[Opening MATERIAL FOR THE TASK section]
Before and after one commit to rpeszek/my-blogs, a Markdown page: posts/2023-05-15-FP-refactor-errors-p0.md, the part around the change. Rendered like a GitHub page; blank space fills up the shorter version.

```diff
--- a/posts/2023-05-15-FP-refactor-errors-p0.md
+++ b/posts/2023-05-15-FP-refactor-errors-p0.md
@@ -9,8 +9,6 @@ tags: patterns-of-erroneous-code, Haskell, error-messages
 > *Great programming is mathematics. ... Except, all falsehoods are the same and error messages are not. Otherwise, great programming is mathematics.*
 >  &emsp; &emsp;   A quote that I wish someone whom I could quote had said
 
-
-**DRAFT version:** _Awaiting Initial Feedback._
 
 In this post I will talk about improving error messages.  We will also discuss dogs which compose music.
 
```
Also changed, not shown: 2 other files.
[Closing MATERIAL FOR THE TASK section]
[Opening MATERIAL FOR THE TASK section]
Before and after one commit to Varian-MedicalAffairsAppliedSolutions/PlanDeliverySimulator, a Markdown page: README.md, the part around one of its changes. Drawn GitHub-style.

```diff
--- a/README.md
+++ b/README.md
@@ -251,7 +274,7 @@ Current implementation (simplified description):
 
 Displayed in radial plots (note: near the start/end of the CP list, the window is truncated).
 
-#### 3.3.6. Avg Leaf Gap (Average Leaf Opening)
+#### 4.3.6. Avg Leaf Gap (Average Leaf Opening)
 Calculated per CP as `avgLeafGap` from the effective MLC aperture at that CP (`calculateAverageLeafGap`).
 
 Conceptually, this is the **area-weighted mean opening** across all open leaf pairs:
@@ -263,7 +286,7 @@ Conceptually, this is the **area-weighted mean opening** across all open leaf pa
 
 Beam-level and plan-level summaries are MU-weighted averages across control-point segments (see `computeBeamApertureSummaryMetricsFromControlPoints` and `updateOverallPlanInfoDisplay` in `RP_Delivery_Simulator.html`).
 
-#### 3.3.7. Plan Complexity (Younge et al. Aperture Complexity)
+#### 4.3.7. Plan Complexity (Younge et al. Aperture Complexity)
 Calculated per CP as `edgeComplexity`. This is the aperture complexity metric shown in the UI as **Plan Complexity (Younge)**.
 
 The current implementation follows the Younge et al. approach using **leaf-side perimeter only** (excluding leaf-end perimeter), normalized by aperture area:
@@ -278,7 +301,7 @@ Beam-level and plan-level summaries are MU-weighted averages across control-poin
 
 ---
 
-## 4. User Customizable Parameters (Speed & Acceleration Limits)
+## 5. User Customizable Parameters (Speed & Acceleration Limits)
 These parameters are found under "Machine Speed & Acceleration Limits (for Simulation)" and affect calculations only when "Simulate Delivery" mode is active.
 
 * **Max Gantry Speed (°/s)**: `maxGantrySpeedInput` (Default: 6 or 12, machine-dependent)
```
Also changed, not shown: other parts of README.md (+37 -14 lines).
[Closing MATERIAL FOR THE TASK section]
→ **YOUR OBJECTIVE**: Of the lines in the data, report each one containing the string "Before".

→ **ANSWER TO THE PROBLEM**:
Before and after one commit to rpeszek/my-blogs, a Markdown page: posts/2023-05-15-FP-refactor-errors-p0.md, the part around the change. Rendered like a GitHub page; blank space fills up the shorter version.
Before and after one commit to Varian-MedicalAffairsAppliedSolutions/PlanDeliverySimulator, a Markdown page: README.md, the part around one of its changes. Drawn GitHub-style.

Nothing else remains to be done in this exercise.